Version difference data
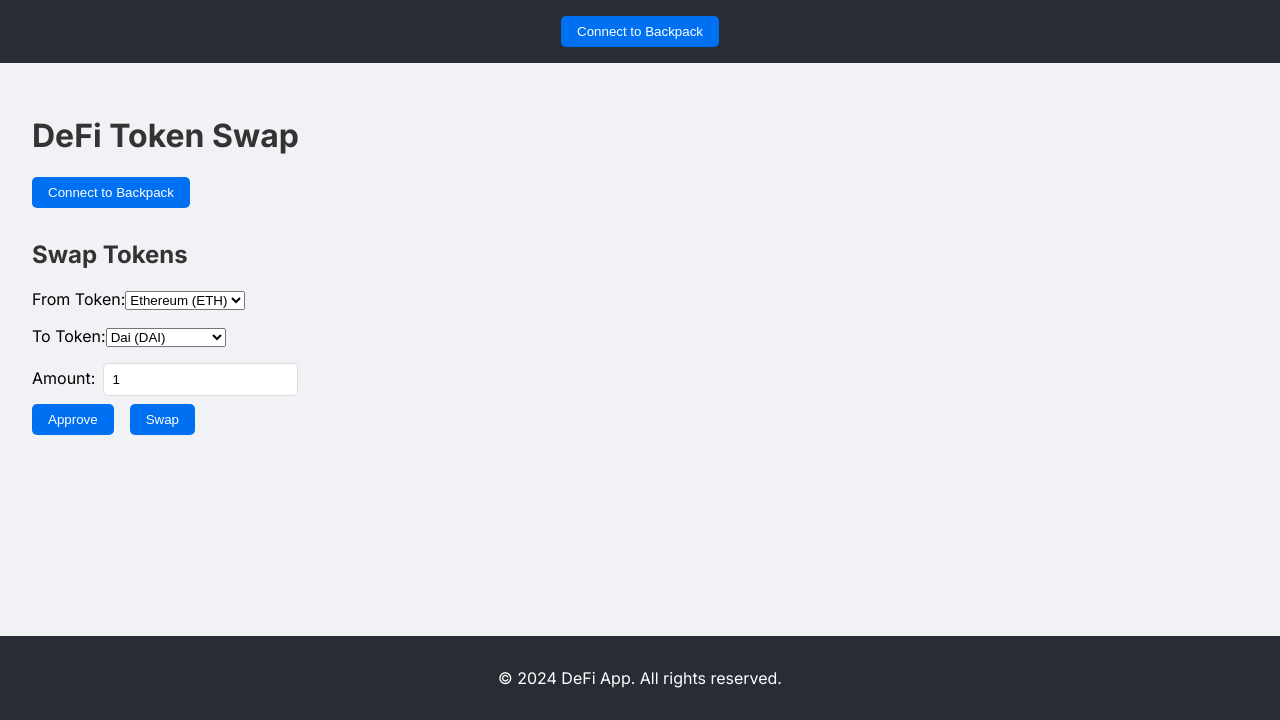
Repository: AllMightLegend/defi-token-swapping-app
Page: /
These files come from the project's save history. The page is drawn as it stood at one moment and after the next save; the edit follows.
The browser window is 1280 px wide. The pictures show the whole page.
The project was rebuilt for these pictures with package versions that can differ from the ones it lists, and the page was loaded fresh each time. Some packages were replaced by stand-ins written for this rebuild. The framework's server and built-in components were replaced by stand-ins that run in the browser. Also part of the build but not shown: next.config.mjs.

Above is the page before, as saved 2024-08-27 19:37:27.

After the next save:
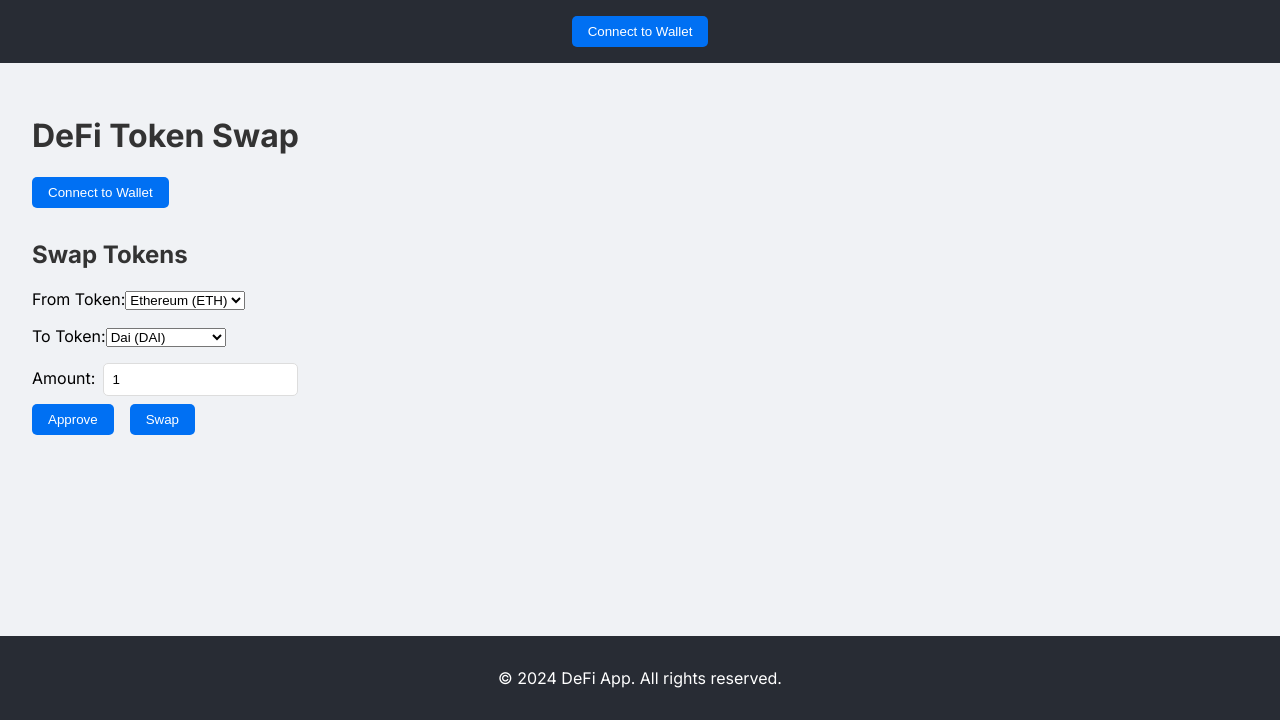
Saved 4 min 25 s later.
--- a/components/WalletConnector.tsx
+++ b/components/WalletConnector.tsx
@@ -1,5 +1,3 @@
-// Example in WalletConnector.tsx
-
 import React, { useState, useEffect } from 'react';
 import { Connection, PublicKey, clusterApiUrl } from '@solana/web3.js';
 
@@ -9,21 +7,37 @@
   const connectWallet = async () => {
     try {
       const { solana } = window as any;
-      if (solana && solana.isPhantom) {
-        const response = await solana.connect();
+      if (solana) {
+        const wallets = [solana.phantom, solana.backpack]; // Add supported wallets here
+
+        const walletSelection = await new Promise<any>((resolve, reject) => {
+          const userSelection = prompt(
+            `Choose a wallet to connect:\n1. Phantom\n2. Backpack`,
+            '1'
+          );
+          if (userSelection === '1') {
+            resolve(solana.phantom);
+          } else if (userSelection === '2') {
+            resolve(solana.backpack);
+          } else {
+            reject('No wallet selected or invalid selection');
+          }
+        });
+
+        const response = await walletSelection.connect();
         setWalletAddress(response.publicKey.toString());
         console.log('Connected to wallet:', response.publicKey.toString());
       } else {
-        alert('Please install Backpack wallet to use this app.');
+        alert('Please install Phantom or Backpack wallet to use this app.');
       }
     } catch (error) {
-      console.error('Error connecting to Backpack wallet:', error);
+      console.error('Error connecting to wallet:', error);
     }
   };
 
   useEffect(() => {
     const { solana } = window as any;
-    if (solana && solana.isPhantom) {
+    if (solana) {
       solana.on('accountChanged', (publicKey: PublicKey) => {
         setWalletAddress(publicKey ? publicKey.toString() : null);
       });
@@ -33,7 +47,7 @@
   return (
     <div>
       <button onClick={connectWallet}>
-        {walletAddress ? `Connected: ${walletAddress}` : 'Connect to Backpack'}
+        {walletAddress ? `Connected: ${walletAddress}` : 'Connect to Wallet'}
       </button>
     </div>
   );

After the 2 saves that followed:
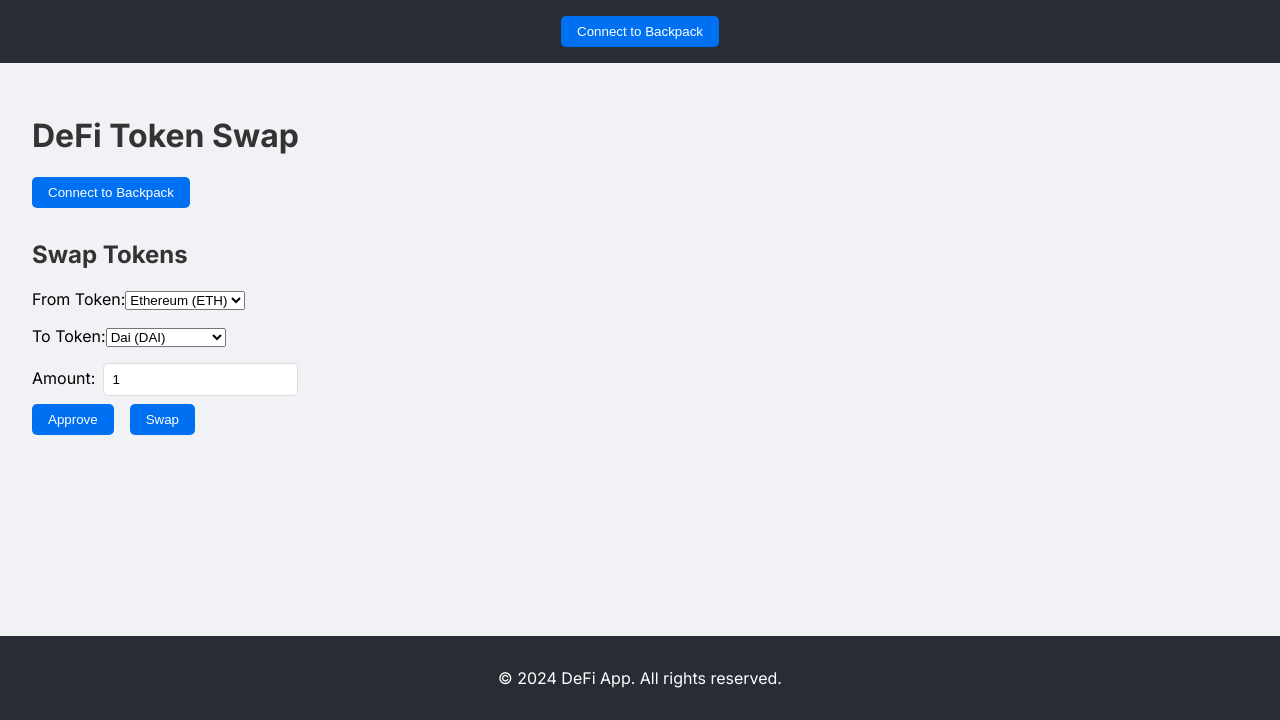
The 2 saves are shown as one change because 1 left the picture as it was.
The last was saved 4 min 16 s later.
--- a/components/WalletConnector.tsx
+++ b/components/WalletConnector.tsx
@@ -6,39 +6,28 @@
 
   const connectWallet = async () => {
     try {
-      const { solana } = window as any;
-      if (solana) {
-        const wallets = [solana.phantom, solana.backpack]; // Add supported wallets here
-
-        const walletSelection = await new Promise<any>((resolve, reject) => {
-          const userSelection = prompt(
-            `Choose a wallet to connect:\n1. Phantom\n2. Backpack`,
-            '1'
-          );
-          if (userSelection === '1') {
-            resolve(solana.phantom);
-          } else if (userSelection === '2') {
-            resolve(solana.backpack);
-          } else {
-            reject('No wallet selected or invalid selection');
-          }
-        });
-
-        const response = await walletSelection.connect();
+      const { backpack } = window as any;
+      if (backpack && backpack.solana) {
+        // Accessing the Backpack Solana interface
+        const response = await backpack.solana.connect();
         setWalletAddress(response.publicKey.toString());
         console.log('Connected to wallet:', response.publicKey.toString());
+
+        // Optionally, establish a connection to the Solana network
+        const connection = new Connection(clusterApiUrl('mainnet-beta'));
+        console.log('Connected to Solana network');
       } else {
-        alert('Please install Phantom or Backpack wallet to use this app.');
+        alert('Please install the Backpack wallet extension to use this app.');
       }
     } catch (error) {
-      console.error('Error connecting to wallet:', error);
+      console.error('Error connecting to Backpack wallet:', error);
     }
   };
 
   useEffect(() => {
-    const { solana } = window as any;
-    if (solana) {
-      solana.on('accountChanged', (publicKey: PublicKey) => {
+    const { backpack } = window as any;
+    if (backpack && backpack.solana) {
+      backpack.solana.on('accountChanged', (publicKey: PublicKey) => {
         setWalletAddress(publicKey ? publicKey.toString() : null);
       });
     }
@@ -47,7 +36,7 @@
   return (
     <div>
       <button onClick={connectWallet}>
-        {walletAddress ? `Connected: ${walletAddress}` : 'Connect to Wallet'}
+        {walletAddress ? `Connected: ${walletAddress}` : 'Connect to Backpack'}
       </button>
     </div>
   );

* [WORK REQUEST]: Before copying the data, remove the pictures. Then repeat the rest exactly.

* [RESULT FOR THIS EXERCISE]:
Repository: AllMightLegend/defi-token-swapping-app
Page: /
These files come from the project's save history. The page is drawn as it stood at one moment and after the next save; the edit follows.
The browser window is 1280 px wide. The pictures show the whole page.
The project was rebuilt for these pictures with package versions that can differ from the ones it lists, and the page was loaded fresh each time. Some packages were replaced by stand-ins written for this rebuild. The framework's server and built-in components were replaced by stand-ins that run in the browser. Also part of the build but not shown: next.config.mjs.

Above is the page before, as saved 2024-08-27 19:37:27.

After the next save:
Saved 4 min 25 s later.
--- a/components/WalletConnector.tsx
+++ b/components/WalletConnector.tsx
@@ -1,5 +1,3 @@
-// Example in WalletConnector.tsx
-
 import React, { useState, useEffect } from 'react';
 import { Connection, PublicKey, clusterApiUrl } from '@solana/web3.js';
 
@@ -9,21 +7,37 @@
   const connectWallet = async () => {
     try {
       const { solana } = window as any;
-      if (solana && solana.isPhantom) {
-        const response = await solana.connect();
+      if (solana) {
+        const wallets = [solana.phantom, solana.backpack]; // Add supported wallets here
+
+        const walletSelection = await new Promise<any>((resolve, reject) => {
+          const userSelection = prompt(
+            `Choose a wallet to connect:\n1. Phantom\n2. Backpack`,
+            '1'
+          );
+          if (userSelection === '1') {
+            resolve(solana.phantom);
+          } else if (userSelection === '2') {
+            resolve(solana.backpack);
+          } else {
+            reject('No wallet selected or invalid selection');
+          }
+        });
+
+        const response = await walletSelection.connect();
         setWalletAddress(response.publicKey.toString());
         console.log('Connected to wallet:', response.publicKey.toString());
       } else {
-        alert('Please install Backpack wallet to use this app.');
+        alert('Please install Phantom or Backpack wallet to use this app.');
       }
     } catch (error) {
-      console.error('Error connecting to Backpack wallet:', error);
+      console.error('Error connecting to wallet:', error);
     }
   };
 
   useEffect(() => {
     const { solana } = window as any;
-    if (solana && solana.isPhantom) {
+    if (solana) {
       solana.on('accountChanged', (publicKey: PublicKey) => {
         setWalletAddress(publicKey ? publicKey.toString() : null);
       });
@@ -33,7 +47,7 @@
   return (
     <div>
       <button onClick={connectWallet}>
-        {walletAddress ? `Connected: ${walletAddress}` : 'Connect to Backpack'}
+        {walletAddress ? `Connected: ${walletAddress}` : 'Connect to Wallet'}
       </button>
     </div>
   );

After the 2 saves that followed:
The 2 saves are shown as one change because 1 left the picture as it was.
The last was saved 4 min 16 s later.
--- a/components/WalletConnector.tsx
+++ b/components/WalletConnector.tsx
@@ -6,39 +6,28 @@
 
   const connectWallet = async () => {
     try {
-      const { solana } = window as any;
-      if (solana) {
-        const wallets = [solana.phantom, solana.backpack]; // Add supported wallets here
-
-        const walletSelection = await new Promise<any>((resolve, reject) => {
-          const userSelection = prompt(
-            `Choose a wallet to connect:\n1. Phantom\n2. Backpack`,
-            '1'
-          );
-          if (userSelection === '1') {
-            resolve(solana.phantom);
-          } else if (userSelection === '2') {
-            resolve(solana.backpack);
-          } else {
-            reject('No wallet selected or invalid selection');
-          }
-        });
-
-        const response = await walletSelection.connect();
+      const { backpack } = window as any;
+      if (backpack && backpack.solana) {
+        // Accessing the Backpack Solana interface
+        const response = await backpack.solana.connect();
         setWalletAddress(response.publicKey.toString());
         console.log('Connected to wallet:', response.publicKey.toString());
+
+        // Optionally, establish a connection to the Solana network
+        const connection = new Connection(clusterApiUrl('mainnet-beta'));
+        console.log('Connected to Solana network');
       } else {
-        alert('Please install Phantom or Backpack wallet to use this app.');
+        alert('Please install the Backpack wallet extension to use this app.');
       }
     } catch (error) {
-      console.error('Error connecting to wallet:', error);
+      console.error('Error connecting to Backpack wallet:', error);
     }
   };
 
   useEffect(() => {
-    const { solana } = window as any;
-    if (solana) {
-      solana.on('accountChanged', (publicKey: PublicKey) => {
+    const { backpack } = window as any;
+    if (backpack && backpack.solana) {
+      backpack.solana.on('accountChanged', (publicKey: PublicKey) => {
         setWalletAddress(publicKey ? publicKey.toString() : null);
       });
     }
@@ -47,7 +36,7 @@
   return (
     <div>
       <button onClick={connectWallet}>
-        {walletAddress ? `Connected: ${walletAddress}` : 'Connect to Wallet'}
+        {walletAddress ? `Connected: ${walletAddress}` : 'Connect to Backpack'}
       </button>
     </div>
   );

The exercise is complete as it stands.